Article 241 punishes "violation of the procedure for teaching religious doctrines" with arrest of up to 15 days or a fine of 5 to 10 times the minimum monthly wage.

Nailya Gapparova, Zukhra and Nigora Shoakbarova received fines of 30 times the minimum monthly wage. Zulfiyya Shipova was fined 20 times, while Tatyana Tenyayeva, Elmira Adigamova, Alena Shakirova, Rita Mirzayeva and Oksana Kotova were each fined ten times the minimum monthly wage.

"Don't call me again"

Rizkul Jabborov of Yashnobod District's Anti-terrorism Police, responsible for controlling the District's religious communities, refused to say why the Jehovah's Witnesses were raided and punished. "If you do not agree with the official decisions, please file your complaint officially," he told Forum 18 from Tashkent on 11 February.

When Forum 18 asked why religious believers, including these Jehovah's Witnesses, cannot peacefully gather and hold meetings for worship, he responded angrily: "Please, don't call me on this number again. I can also make it uncomfortable for you.

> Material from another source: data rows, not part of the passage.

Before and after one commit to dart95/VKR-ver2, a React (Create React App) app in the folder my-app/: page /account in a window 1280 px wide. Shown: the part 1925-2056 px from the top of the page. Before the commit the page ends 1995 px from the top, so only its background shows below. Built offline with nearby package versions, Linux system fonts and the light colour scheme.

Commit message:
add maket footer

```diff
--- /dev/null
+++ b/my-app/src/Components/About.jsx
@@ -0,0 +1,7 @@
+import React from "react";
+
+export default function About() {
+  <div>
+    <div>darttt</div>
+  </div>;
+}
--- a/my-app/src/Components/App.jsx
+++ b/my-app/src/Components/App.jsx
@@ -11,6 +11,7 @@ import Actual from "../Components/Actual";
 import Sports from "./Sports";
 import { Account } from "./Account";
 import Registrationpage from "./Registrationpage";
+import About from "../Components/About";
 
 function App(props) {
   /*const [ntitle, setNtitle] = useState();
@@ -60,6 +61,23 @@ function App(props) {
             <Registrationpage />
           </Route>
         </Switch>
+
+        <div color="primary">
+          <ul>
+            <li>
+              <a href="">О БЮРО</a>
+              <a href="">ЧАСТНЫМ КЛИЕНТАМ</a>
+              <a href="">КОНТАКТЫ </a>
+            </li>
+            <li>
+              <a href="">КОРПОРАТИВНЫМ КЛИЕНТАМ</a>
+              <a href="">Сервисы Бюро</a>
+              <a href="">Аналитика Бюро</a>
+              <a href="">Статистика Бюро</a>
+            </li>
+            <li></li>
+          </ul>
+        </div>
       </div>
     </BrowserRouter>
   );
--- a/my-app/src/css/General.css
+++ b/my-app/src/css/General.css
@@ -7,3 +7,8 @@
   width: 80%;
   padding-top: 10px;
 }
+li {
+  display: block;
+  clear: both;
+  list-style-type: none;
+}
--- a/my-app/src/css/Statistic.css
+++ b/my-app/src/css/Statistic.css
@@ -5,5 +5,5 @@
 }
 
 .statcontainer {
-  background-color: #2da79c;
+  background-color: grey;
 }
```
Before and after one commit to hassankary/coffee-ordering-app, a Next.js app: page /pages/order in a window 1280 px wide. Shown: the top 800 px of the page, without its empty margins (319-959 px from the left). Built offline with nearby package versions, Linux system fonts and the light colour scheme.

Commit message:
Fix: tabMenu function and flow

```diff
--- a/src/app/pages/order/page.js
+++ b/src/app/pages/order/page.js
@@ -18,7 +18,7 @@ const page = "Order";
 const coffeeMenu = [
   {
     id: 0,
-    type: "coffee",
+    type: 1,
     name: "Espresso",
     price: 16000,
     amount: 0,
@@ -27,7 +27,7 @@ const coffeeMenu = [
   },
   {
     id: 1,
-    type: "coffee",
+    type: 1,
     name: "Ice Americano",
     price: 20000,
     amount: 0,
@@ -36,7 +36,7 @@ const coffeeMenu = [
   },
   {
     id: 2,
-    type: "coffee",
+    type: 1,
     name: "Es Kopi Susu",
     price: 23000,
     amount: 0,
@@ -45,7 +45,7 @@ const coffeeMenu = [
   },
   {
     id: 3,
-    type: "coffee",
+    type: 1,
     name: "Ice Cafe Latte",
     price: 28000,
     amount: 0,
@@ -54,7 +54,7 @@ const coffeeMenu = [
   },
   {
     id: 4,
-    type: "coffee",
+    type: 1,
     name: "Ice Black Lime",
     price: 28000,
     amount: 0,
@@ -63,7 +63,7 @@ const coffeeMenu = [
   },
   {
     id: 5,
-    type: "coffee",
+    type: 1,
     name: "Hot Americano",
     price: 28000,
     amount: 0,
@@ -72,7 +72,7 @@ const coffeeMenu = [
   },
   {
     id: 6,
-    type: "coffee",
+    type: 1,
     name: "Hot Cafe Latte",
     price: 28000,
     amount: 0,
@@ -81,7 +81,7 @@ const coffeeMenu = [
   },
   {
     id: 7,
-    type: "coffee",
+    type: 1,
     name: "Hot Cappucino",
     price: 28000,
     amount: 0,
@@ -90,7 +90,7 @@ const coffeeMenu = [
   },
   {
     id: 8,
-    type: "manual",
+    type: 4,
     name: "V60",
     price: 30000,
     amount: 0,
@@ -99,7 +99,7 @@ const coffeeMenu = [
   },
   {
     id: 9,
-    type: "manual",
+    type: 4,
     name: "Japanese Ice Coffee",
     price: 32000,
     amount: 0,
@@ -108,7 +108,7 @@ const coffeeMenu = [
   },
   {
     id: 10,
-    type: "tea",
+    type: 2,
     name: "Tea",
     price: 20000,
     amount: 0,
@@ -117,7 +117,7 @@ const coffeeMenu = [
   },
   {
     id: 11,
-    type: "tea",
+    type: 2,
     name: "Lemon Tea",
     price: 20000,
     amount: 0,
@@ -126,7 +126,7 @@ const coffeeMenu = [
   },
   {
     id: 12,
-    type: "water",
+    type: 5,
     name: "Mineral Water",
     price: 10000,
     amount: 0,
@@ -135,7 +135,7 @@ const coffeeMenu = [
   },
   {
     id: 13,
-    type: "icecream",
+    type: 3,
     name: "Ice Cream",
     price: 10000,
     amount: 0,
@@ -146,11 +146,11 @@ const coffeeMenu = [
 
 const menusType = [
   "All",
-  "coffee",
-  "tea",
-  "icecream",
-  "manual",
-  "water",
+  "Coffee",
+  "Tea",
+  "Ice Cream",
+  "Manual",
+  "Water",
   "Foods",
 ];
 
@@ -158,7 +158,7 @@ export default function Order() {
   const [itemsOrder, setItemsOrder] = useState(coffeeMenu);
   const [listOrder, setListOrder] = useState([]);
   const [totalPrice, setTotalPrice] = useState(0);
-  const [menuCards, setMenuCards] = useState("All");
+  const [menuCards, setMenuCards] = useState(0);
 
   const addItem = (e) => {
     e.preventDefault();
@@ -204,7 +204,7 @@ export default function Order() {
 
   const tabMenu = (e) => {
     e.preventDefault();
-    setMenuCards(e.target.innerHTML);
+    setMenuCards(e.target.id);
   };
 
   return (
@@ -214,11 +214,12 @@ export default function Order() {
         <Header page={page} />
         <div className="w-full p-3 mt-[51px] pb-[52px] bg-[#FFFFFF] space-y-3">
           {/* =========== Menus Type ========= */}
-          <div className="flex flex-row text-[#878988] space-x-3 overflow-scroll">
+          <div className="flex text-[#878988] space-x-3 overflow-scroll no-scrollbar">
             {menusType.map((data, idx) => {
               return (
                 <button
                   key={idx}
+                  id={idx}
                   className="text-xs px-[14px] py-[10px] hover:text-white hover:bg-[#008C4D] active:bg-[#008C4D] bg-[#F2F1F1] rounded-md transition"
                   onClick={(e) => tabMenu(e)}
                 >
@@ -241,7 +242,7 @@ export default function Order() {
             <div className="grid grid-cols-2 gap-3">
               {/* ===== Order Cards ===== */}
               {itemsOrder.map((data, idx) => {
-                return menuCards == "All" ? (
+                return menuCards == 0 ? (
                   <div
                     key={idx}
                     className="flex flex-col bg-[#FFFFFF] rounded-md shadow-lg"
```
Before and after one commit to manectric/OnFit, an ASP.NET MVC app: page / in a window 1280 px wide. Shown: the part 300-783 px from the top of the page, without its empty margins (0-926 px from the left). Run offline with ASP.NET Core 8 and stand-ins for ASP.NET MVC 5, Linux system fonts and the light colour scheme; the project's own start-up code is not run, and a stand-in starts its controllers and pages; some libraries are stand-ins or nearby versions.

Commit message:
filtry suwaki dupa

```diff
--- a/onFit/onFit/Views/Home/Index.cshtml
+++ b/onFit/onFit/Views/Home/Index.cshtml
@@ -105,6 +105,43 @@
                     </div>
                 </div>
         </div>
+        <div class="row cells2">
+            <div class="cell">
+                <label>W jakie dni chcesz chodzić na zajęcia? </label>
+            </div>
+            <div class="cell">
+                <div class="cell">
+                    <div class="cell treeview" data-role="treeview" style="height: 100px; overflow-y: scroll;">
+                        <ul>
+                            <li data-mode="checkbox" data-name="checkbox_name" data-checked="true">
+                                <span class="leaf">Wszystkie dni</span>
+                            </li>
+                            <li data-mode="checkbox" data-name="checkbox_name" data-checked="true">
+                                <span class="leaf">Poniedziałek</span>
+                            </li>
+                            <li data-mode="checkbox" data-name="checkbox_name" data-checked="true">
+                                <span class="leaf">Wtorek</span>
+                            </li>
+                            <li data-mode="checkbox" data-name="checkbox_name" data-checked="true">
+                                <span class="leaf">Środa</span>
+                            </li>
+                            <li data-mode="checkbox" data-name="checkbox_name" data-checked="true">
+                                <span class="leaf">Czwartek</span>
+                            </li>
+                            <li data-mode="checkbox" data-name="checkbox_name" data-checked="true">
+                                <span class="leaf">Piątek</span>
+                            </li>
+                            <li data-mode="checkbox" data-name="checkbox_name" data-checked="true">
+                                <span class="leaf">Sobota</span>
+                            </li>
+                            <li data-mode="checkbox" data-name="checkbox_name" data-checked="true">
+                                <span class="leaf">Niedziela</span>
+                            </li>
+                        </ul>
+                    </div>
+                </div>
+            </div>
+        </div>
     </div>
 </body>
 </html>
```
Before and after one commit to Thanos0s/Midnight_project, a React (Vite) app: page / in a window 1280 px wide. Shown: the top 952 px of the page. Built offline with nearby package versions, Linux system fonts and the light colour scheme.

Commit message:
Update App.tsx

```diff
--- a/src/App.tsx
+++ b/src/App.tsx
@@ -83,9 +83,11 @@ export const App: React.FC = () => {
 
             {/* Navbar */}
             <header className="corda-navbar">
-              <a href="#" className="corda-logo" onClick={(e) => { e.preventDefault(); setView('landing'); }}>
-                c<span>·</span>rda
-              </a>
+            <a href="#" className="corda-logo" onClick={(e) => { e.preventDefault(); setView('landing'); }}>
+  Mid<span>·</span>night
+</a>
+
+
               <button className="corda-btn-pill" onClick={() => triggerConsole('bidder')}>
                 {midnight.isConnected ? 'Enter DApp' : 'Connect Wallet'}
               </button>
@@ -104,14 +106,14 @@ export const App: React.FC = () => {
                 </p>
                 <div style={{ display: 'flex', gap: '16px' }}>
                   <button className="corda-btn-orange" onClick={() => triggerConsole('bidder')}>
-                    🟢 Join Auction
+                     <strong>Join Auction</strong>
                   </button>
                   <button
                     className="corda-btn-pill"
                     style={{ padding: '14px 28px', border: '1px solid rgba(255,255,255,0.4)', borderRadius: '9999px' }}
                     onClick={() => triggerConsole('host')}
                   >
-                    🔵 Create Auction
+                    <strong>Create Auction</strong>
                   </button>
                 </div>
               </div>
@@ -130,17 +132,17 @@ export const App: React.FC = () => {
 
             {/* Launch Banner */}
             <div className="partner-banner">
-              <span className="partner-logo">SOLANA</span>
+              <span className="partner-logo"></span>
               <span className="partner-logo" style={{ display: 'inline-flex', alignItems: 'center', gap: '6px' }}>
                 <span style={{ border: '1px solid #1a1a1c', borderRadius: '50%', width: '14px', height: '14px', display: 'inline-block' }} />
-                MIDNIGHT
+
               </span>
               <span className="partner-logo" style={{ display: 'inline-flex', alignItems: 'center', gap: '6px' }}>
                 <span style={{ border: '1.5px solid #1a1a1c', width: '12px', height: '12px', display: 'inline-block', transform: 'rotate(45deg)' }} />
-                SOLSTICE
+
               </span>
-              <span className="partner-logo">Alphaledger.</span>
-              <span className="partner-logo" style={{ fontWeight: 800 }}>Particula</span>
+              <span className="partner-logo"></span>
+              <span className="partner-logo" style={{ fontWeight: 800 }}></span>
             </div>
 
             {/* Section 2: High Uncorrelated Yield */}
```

You are an educated person, and I hope you get my message." (END)

For a personal commentary by a Muslim scholar, advocating religious freedom for all as the best antidote to Islamic religious extremism in Uzbekistan, see http://www.forum18.org/Archive.php?article_id=338.

For more background, see Forum 18's Uzbekistan religious freedom survey at http://www.forum18.org/Archive.php?article_id=1862.

Full reports on freedom of thought, conscience and belief in Uzbekistan can be found at http://www.forum18.org/Archive.php?query=&religion=all&country=33.

A compilation of Organisation for Security and Co-operation in Europe (OSCE) freedom of religion or belief commitments can be found at http://www.forum18.org/Archive.php?article_id=1351.

A printer-friendly map of Uzbekistan is available at http://education.nationalgeographic.com/mapping/outline-map/?map=Uzbekistan.

All Forum 18 News Service material may be referred to, quoted from, or republished in full, if Forum 18 <www.forum18.org> is credited as the source.